I forgot the whole thing for several years. But then, during a business trip I remembered the dream about Lindgren. I decided to write a short children’s story about some childhood pranks of my younger son. After a week I wrote another one. I sent the two stories to a children’s magazine and its editor Leelo Tungal encouraged me to continue. Upon her advice I put together a manuscript of stories, which was published as a book in 2007. „Tere, Volli“ (Hello, Volli), my first children’s book, was listed among the six best children’s books of the year by the Literature Endowment of the Cultural Endowment of Estonia.
But event then I did not realize that I was going to become a children’s author. But I did continue writing and in 2011, „Volli vanad vigurid“ (Volli Is Up to His Old Tricks Again), the sequel to the Volli-stories, won the main prize for children’s literature of the Cultural Endowment of Estonia. It was only then that I understood the need to take a more serious attitude towards writing.
I have never been a full-time writer; I also have a regular job. However, I have turned out three books a year on the average, lately even more.
2. Which themes speak to you and make you reach for a pen? What is the secret of your success? You have received several Estonian Children’s Literature Awards, namely the Nukits Awards , so how do you find themes that children like?
Children like stories that are about themselves and that help them feel better or wiser. A book must be exciting, and if possible, funny. And most importantly, every children’s book must offer the reader some new knowledge.
Generally speaking, though, life itself comes up with the themes. I have worked as a teacher and since I became a civil servant, I have kept in contact with the schools. Thus, I know how the kids think and what interests them, I can look at the world through their eyes.

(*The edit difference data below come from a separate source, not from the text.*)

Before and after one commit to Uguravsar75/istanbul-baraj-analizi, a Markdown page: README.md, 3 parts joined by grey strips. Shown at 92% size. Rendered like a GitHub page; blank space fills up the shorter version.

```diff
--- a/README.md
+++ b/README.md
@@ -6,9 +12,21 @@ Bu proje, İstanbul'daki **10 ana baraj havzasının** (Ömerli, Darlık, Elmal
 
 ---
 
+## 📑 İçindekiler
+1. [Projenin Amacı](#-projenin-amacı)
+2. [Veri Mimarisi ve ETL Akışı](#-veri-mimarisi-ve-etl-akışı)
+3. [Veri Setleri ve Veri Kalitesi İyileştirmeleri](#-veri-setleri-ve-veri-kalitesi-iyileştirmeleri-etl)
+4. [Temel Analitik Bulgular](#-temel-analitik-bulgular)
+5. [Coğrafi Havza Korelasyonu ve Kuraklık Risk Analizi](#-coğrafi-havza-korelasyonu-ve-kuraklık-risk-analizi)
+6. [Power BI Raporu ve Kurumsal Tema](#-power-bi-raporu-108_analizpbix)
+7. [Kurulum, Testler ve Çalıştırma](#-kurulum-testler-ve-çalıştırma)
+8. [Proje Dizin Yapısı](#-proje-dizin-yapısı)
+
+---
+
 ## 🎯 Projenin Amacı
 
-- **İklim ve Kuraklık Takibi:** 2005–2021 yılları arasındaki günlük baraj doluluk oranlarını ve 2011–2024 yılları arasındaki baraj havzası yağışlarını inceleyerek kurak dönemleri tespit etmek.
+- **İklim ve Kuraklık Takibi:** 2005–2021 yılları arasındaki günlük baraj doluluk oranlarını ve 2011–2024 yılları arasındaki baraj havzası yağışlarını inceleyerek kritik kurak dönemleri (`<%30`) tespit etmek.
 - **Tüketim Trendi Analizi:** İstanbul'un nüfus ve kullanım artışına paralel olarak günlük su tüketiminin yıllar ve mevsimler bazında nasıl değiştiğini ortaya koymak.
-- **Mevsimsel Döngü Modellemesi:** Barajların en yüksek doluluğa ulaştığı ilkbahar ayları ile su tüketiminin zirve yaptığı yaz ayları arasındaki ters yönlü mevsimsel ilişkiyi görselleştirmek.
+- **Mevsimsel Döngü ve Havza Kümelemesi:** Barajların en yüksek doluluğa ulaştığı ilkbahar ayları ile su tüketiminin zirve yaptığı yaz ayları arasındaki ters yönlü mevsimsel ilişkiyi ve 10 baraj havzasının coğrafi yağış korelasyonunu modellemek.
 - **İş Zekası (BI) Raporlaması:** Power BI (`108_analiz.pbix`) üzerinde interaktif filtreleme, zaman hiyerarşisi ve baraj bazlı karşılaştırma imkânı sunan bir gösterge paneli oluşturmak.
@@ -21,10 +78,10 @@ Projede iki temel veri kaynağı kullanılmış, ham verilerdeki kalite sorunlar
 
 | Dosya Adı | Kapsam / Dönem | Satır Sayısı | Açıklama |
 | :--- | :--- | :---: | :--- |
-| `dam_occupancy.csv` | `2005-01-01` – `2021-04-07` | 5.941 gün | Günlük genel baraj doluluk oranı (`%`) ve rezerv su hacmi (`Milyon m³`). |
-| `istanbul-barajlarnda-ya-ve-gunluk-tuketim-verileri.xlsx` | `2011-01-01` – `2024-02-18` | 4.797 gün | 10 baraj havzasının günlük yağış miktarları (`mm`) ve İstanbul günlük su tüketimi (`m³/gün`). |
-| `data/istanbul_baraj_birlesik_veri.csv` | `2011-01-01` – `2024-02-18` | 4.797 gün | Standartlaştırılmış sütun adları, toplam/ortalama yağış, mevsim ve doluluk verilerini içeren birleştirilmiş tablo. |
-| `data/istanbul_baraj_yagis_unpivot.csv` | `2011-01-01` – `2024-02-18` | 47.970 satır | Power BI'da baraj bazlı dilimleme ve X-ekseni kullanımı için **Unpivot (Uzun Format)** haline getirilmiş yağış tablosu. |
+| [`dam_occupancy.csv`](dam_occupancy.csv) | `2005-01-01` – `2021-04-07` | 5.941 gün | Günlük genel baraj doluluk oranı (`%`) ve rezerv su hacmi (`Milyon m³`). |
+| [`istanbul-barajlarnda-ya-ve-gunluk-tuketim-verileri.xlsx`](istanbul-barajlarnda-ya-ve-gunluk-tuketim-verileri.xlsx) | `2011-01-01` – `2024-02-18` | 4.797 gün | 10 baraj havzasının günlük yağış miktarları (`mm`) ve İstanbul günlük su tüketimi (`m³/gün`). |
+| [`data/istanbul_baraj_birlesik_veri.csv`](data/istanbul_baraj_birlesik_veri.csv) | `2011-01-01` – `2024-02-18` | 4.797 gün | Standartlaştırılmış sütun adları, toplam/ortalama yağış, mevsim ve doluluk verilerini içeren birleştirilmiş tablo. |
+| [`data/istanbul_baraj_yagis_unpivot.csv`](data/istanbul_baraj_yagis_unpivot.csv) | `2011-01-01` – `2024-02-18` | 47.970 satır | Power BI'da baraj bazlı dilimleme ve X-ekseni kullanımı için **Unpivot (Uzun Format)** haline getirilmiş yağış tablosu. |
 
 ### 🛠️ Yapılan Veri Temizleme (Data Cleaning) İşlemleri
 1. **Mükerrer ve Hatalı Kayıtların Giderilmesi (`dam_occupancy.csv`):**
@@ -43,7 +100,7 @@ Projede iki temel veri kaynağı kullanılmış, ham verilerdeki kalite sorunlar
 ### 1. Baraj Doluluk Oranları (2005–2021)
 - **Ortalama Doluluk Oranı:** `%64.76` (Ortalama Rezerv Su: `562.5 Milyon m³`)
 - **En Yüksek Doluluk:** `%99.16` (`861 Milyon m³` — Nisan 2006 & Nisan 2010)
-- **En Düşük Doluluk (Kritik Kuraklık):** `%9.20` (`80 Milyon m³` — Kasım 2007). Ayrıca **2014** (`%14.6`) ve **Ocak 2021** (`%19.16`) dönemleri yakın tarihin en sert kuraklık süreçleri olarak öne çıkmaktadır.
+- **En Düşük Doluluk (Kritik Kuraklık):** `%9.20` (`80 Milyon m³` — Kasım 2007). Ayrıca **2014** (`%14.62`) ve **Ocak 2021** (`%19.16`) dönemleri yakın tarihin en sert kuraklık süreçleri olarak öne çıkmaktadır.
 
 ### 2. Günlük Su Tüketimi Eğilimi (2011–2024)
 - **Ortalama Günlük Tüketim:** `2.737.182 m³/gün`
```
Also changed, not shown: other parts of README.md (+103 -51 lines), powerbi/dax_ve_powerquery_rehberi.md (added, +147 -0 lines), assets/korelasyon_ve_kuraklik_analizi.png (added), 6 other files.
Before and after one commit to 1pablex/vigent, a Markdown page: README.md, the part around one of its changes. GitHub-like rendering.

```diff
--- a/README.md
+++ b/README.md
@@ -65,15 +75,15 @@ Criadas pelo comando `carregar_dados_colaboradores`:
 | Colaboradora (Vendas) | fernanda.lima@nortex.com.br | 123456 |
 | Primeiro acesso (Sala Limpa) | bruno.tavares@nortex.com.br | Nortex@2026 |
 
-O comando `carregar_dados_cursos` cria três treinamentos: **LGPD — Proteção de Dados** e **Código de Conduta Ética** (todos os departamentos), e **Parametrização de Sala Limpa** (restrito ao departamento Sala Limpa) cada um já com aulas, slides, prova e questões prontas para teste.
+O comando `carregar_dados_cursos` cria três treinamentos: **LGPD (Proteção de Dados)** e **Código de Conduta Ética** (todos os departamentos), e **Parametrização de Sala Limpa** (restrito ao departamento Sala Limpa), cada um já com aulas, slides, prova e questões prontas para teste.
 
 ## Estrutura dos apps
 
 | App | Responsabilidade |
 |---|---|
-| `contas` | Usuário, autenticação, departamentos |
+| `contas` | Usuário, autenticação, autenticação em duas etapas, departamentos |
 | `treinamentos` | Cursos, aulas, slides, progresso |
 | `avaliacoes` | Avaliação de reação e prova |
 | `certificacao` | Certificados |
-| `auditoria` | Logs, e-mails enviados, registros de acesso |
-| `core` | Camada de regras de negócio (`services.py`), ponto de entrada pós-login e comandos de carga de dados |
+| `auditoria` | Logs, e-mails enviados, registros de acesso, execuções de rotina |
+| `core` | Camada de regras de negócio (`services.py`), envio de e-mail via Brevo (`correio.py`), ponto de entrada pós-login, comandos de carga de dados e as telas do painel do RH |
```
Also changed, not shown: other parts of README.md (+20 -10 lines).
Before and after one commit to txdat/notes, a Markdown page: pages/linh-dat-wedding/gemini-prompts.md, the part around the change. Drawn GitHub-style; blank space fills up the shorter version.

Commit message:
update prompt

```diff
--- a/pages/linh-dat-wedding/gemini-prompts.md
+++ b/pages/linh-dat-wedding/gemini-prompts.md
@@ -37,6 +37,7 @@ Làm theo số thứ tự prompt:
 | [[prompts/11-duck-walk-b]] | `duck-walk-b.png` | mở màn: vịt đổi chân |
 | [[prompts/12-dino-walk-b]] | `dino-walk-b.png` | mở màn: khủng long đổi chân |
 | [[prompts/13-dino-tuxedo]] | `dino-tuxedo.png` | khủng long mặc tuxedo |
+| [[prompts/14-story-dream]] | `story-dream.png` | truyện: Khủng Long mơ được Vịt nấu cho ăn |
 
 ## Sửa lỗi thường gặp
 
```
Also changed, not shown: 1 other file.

I am interested in science and technology myself and therefore my stories always contain some information about cutting edge research. In the two books of my young criminalist series that were awarded the Nukits Award the detectives use their knowledge about the internet and various state-of-the-art technical devices, e.g., smart phones, drones etc.
In my Time Travel series, another Nukits Award winner, the young time travelers make use of their knowledge of history, geography, astronomy, and quantum physics. To my joy, many language teachers and librarians have told me that they do not have to make children read my books, they do so voluntarily and happily.
I write books that I would love to read myself."